Burlington school leaders call on state to fund PCB contamination cleanup
BURLINGTON, Vt. (WCAX) - Are there harmful PCBs in your school’s air? After revelations of contamination that closed Burlington High School this week, state officials say they are still looking for answers.
“We definitively --on a state and federal level -- need to address these PCBs,” said Burlington School Board Chair Clare Wool. She argues the burden shouldn’t fall on Burlington taxpayers to pay for PCB contamination cleanup at Burlington High School. “This is not a Burlington problem.”
That’s because Wool says it’s a problem that could be present in many Vermont schools built in the ’50s, ’60s, and ’70s. “Our districts are all vulnerable to exactly what Burlington High School is going through,” Wool said.
According to Vermont State Toxicologist Sarah Vose, PCBs were used in a lot of construction materials starting in the ’50s. The EPA didn’t ban their use and manufacturing until 1979.
Wool says if it wasn’t for Burlington’s $70 million ReEnvisioning renovation project, which called for air quality testing, the district may never have known students and staff have been exposed to the potentially cancer-causing chemicals. She worries other districts may have the same issues, but haven’t made the discovery yet. “We believe this calls to question the concerns everyone should have about PCBs,” Wool said.
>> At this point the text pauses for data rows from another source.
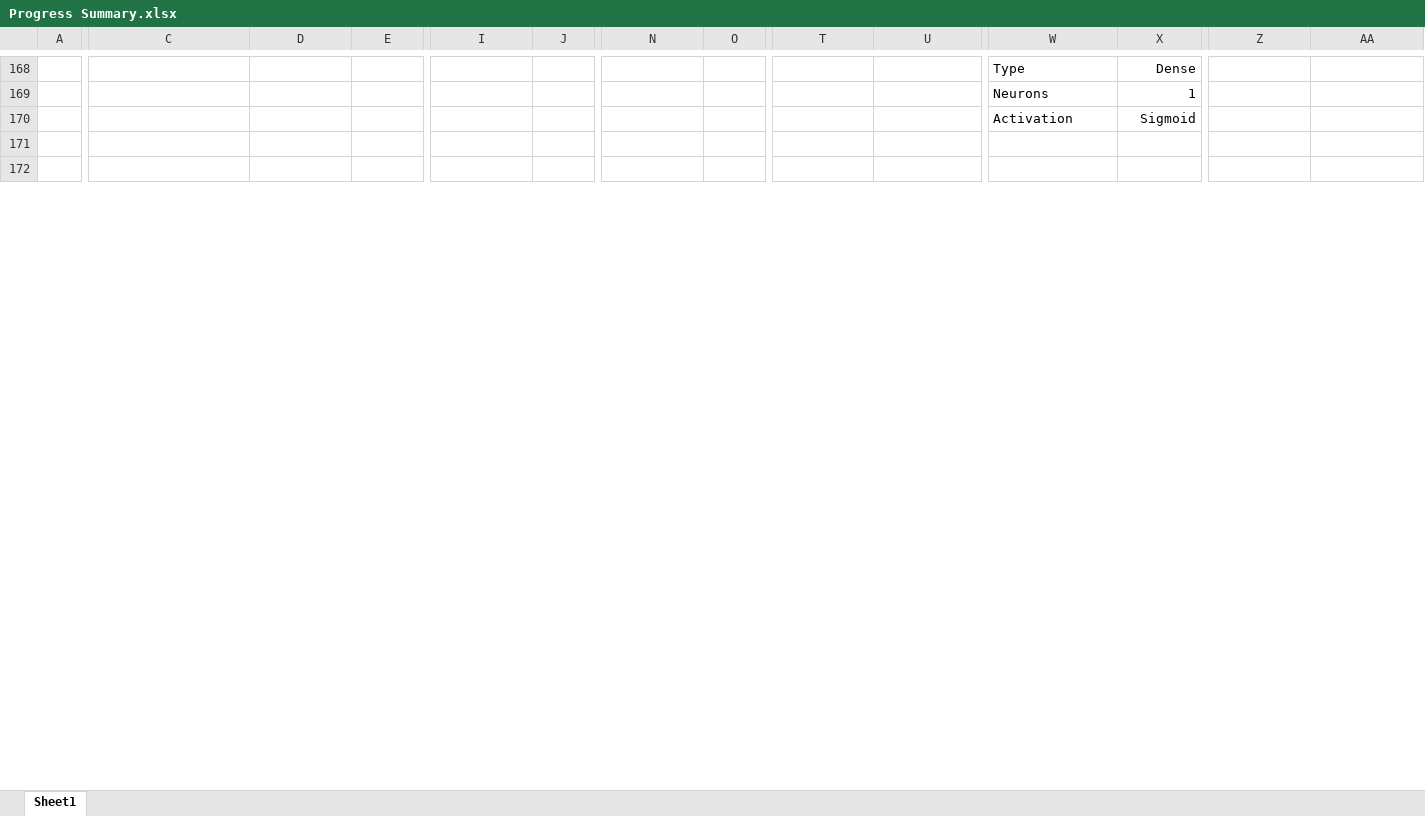
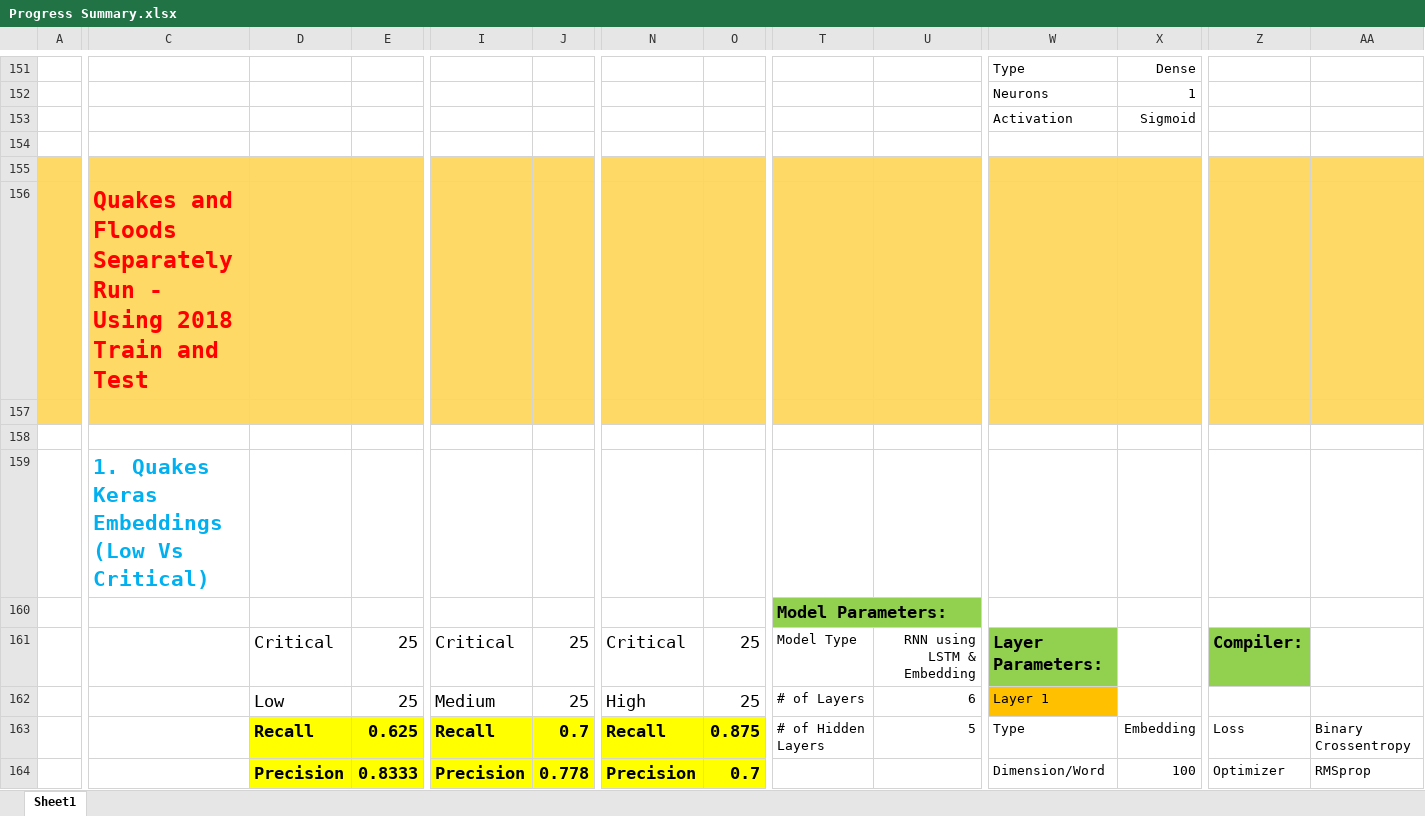
Before and after one commit to VishaalVenkatesh/TREC_Distributed_Machine_Learning, an Excel workbook: TREC/Progress Summary.xlsx, sheet Sheet1, drawn as a sheet; only a part is shown, gaps mark what is left out; values as stored, in another font and other column widths than the file's, no borders; addresses are those after the commit; rows hold the shown columns only; the diff covers the shown part only; the diff names each change by its address in the sheet, - before the commit and + after, or states it on an @@ line.

Commit message:
progress summary updated with alpha vs acc for all SVMs. LSTMs also rerun for quakes and floods sep

```diff
--- a/TREC/Progress Summary.xlsx (sheet Sheet1)
+++ b/TREC/Progress Summary.xlsx (sheet Sheet1)
-A155:AA155 fill: none
+A155:AA155 fill: #FFD966
+row 156:  | Quakes and Floods Separately Run - Using 2018 Train and Test
+row 157: (empty)
+row 158: (empty)
+row 159:  | 1. Quakes Keras Embeddings (Low Vs Critical)
+row 160:  |  |  |  |  |  |  |  | Model Parameters:
+row 161:  |  | Critical | 25 | Critical | 25 | Critical | 25 | Model Type | RNN using LSTM & Embedding | Layer Parameters: |  | Compiler:
+row 162:  |  | Low | 25 | Medium | 25 | High | 25 | # of Layers | 6 | Layer 1
+row 163:  |  | Recall | 0.625 | Recall | 0.7 | Recall | 0.875 | # of Hidden Layers | 5 | Type | Embedding | Loss | Binary Crossentropy
+row 164:  |  | Precision | 0.8333 | Precision | 0.778 | Precision | 0.7 |  |  | Dimension/Word | 100 | Optimizer | RMSprop
```
Also changed, not shown: 105 added rows, 20 removed rows, 2 edited cells and cell formats elsewhere in this sheet, 3 other files.
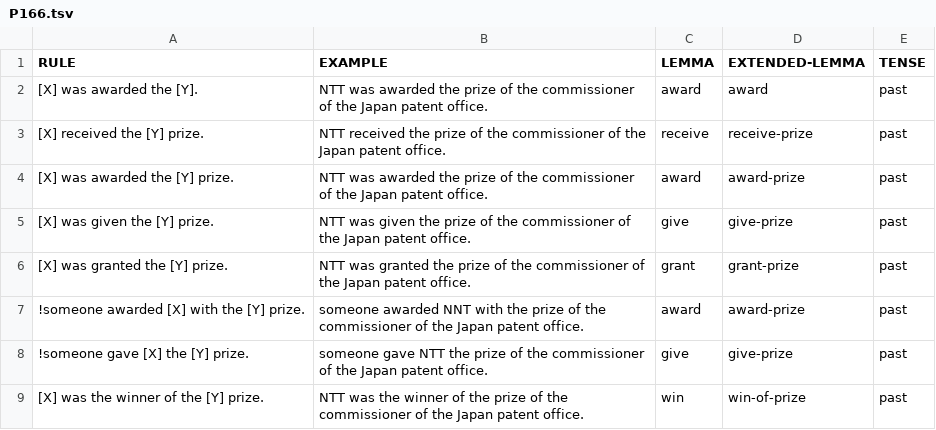
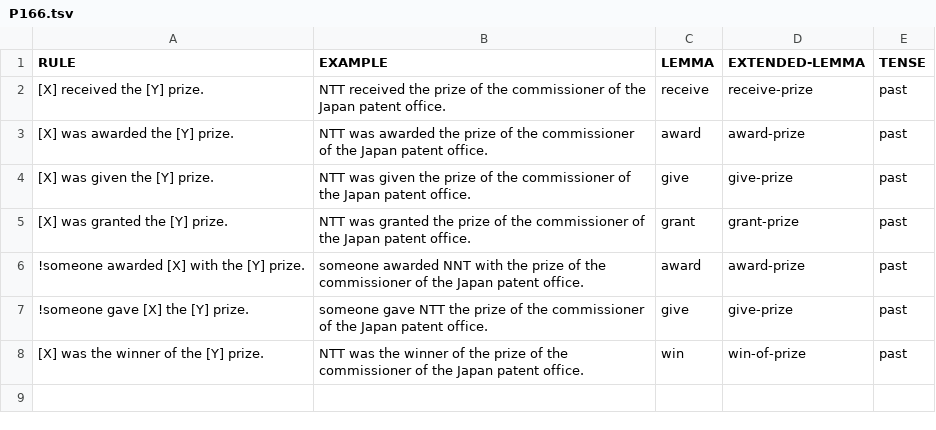
Before and after one commit to yanaiela/lm_meaning, a TSV file: data/pattern_data/P166.tsv, drawn as a sheet.

Commit message:
Update P166.tsv

```diff
--- a/data/pattern_data/P166.tsv
+++ b/data/pattern_data/P166.tsv
@@ -1,3 +1,2 @@
 RULE	EXAMPLE	LEMMA	EXTENDED-LEMMA	TENSE
-[X] was awarded the [Y]. 	NTT was awarded the prize of the commissioner of the Japan patent office. 	award	award	past
 [X] received the [Y] prize.	 NTT received the prize of the commissioner of the Japan patent office.	receive	receive-prize	past
```
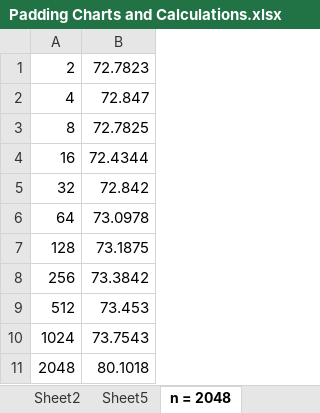
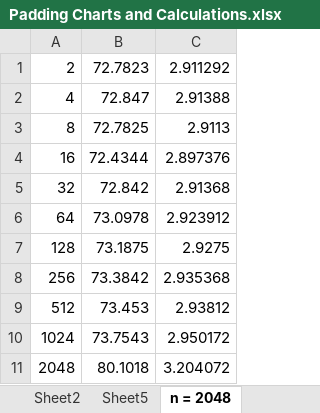
Before and after one commit to aszanto9/strassen, an Excel workbook: Padding Charts and Calculations.xlsx, sheet n = 2048, drawn as a sheet; values as stored, in another font and other column widths than the file's, no borders; charts and pictures not drawn; the diff names each change by its address in the sheet, - before the commit and + after, or states it on an @@ line.

```diff
--- a/Padding Charts and Calculations.xlsx (sheet n = 2048)
+++ b/Padding Charts and Calculations.xlsx (sheet n = 2048)
+column C, rows 1-11: 2.911292 | 2.91388 | 2.9113 | 2.897376 | 2.91368 | 2.923912 | 2.9275 | 2.935368 | 2.93812 | 2.950172 | 3.204072
```
Also changed, not shown: other sheet tabs, charts or pictures, 10 other files.
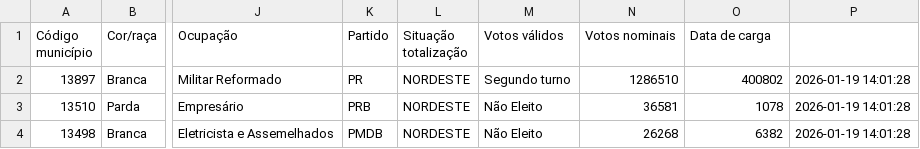
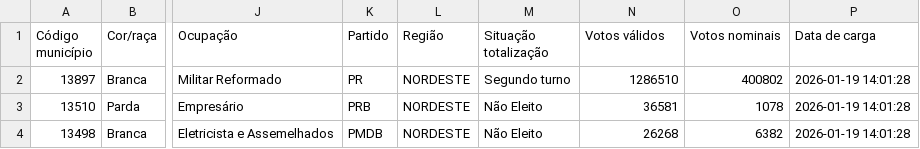
Before and after one commit to Nertonm/tabpfn-xgboost-fairness-comparison, a CSV file: data/prefeito_ceara3.csv, drawn as a sheet; only a part is shown, gaps mark what is left out; the diff names each change by its address in the sheet, - before the commit and + after, or states it on an @@ line.

```diff
--- a/data/prefeito_ceara3.csv
+++ b/data/prefeito_ceara3.csv
-L1: Situação totalização
+L1: Região
-M1: Votos válidos
+M1: Situação totalização
-N1: Votos nominais
+N1: Votos válidos
-O1: Data de carga
+O1: Votos nominais
-P1: (empty)
+P1: Data de carga
```
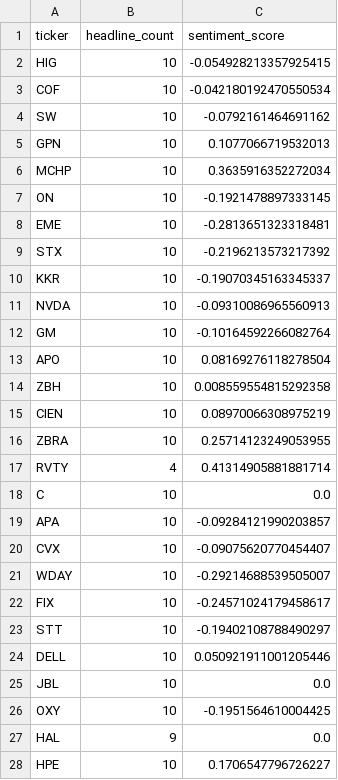
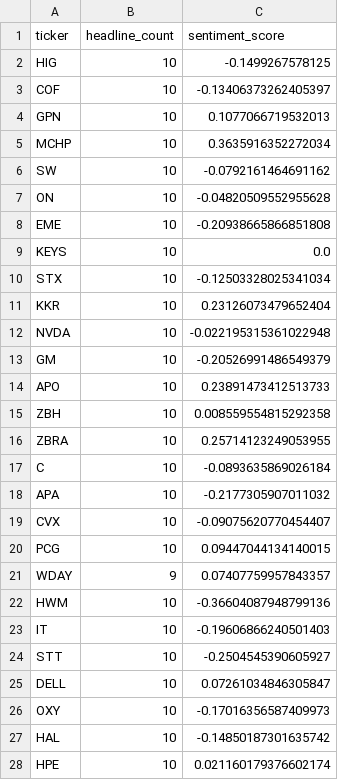
Before and after one commit to isaiahdm792-alt/stock--screener, a CSV file: sentiment_snapshot.csv, drawn as a sheet; only a part is shown; the diff covers the shown part only.

```diff
--- a/sentiment_snapshot.csv
+++ b/sentiment_snapshot.csv
@@ -1,28 +1,28 @@
 ticker,headline_count,sentiment_score
-HIG,10,-0.054928213357925415
-COF,10,-0.042180192470550534
-SW,10,-0.0792161464691162
+HIG,10,-0.1499267578125
+COF,10,-0.13406373262405397
 GPN,10,0.1077066719532013
 MCHP,10,0.3635916352272034
-ON,10,-0.1921478897333145
-EME,10,-0.2813651323318481
-STX,10,-0.2196213573217392
-KKR,10,-0.19070345163345337
-NVDA,10,-0.09310086965560913
-GM,10,-0.10164592266082764
-APO,10,0.08169276118278504
+SW,10,-0.0792161464691162
+ON,10,-0.04820509552955628
+EME,10,-0.20938665866851808
+KEYS,10,0.0
+STX,10,-0.12503328025341034
+KKR,10,0.23126073479652404
+NVDA,10,-0.022195315361022948
+GM,10,-0.20526991486549379
+APO,10,0.23891473412513733
 ZBH,10,0.008559554815292358
-CIEN,10,0.08970066308975219
 ZBRA,10,0.25714123249053955
-RVTY,4,0.41314905881881714
-C,10,0.0
-APA,10,-0.09284121990203857
+C,10,-0.0893635869026184
+APA,10,-0.2177305907011032
 CVX,10,-0.09075620770454407
-WDAY,10,-0.29214688539505007
-FIX,10,-0.24571024179458617
-STT,10,-0.19402108788490297
-DELL,10,0.050921911001205446
-JBL,10,0.0
-OXY,10,-0.1951564610004425
-HAL,9,0.0
-HPE,10,0.1706547796726227
+PCG,10,0.09447044134140015
+WDAY,9,0.07407759957843357
+HWM,10,-0.36604087948799136
+IT,10,-0.19606866240501403
+STT,10,-0.2504545390605927
+DELL,10,0.07261034846305847
+OXY,10,-0.17016356587409973
+HAL,10,-0.14850187301635742
+HPE,10,0.021160179376602174
```
Also changed, not shown: 1 added row, 1 removed row and 2 edited cells elsewhere in this file, fundamentals_snapshot.csv, insider_snapshot.csv, 4 other files.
Governor Phil Scott Friday said the state’s schools are in uncharted territory. “I think we can narrow down what schools may be affected, what schools aren’t. We need to pay attention to this, obviously,” said Gov. Scott.
We asked him if the state will conduct widespread PCB testing in schools built during that critical time frame, and if the results show levels are elevated in those schools, will the state fund the fixes. “Too early to tell,” Scott responded. “I would imagine that would be a conversation with the legislature over the next session.” The governor says PCB testing is extensive and expensive.
But Wool says districts need government guidance on the next steps now. “We look to those experts in the Department of Health and the EPA to lead in this concern of PCBs in our schools,” she said.
WCAX News asked the Agency of Education and the Vermont Superintendents Association for the total number of schools constructed between the ’50s and ’70s. They both tell us they don’t have that information. So, we’ve asked every superintendent in the state to send us a list of the schools in their district and when they were built, and asked if the air quality in those buildings has been tested recently. We’ll let you know when we have those answers.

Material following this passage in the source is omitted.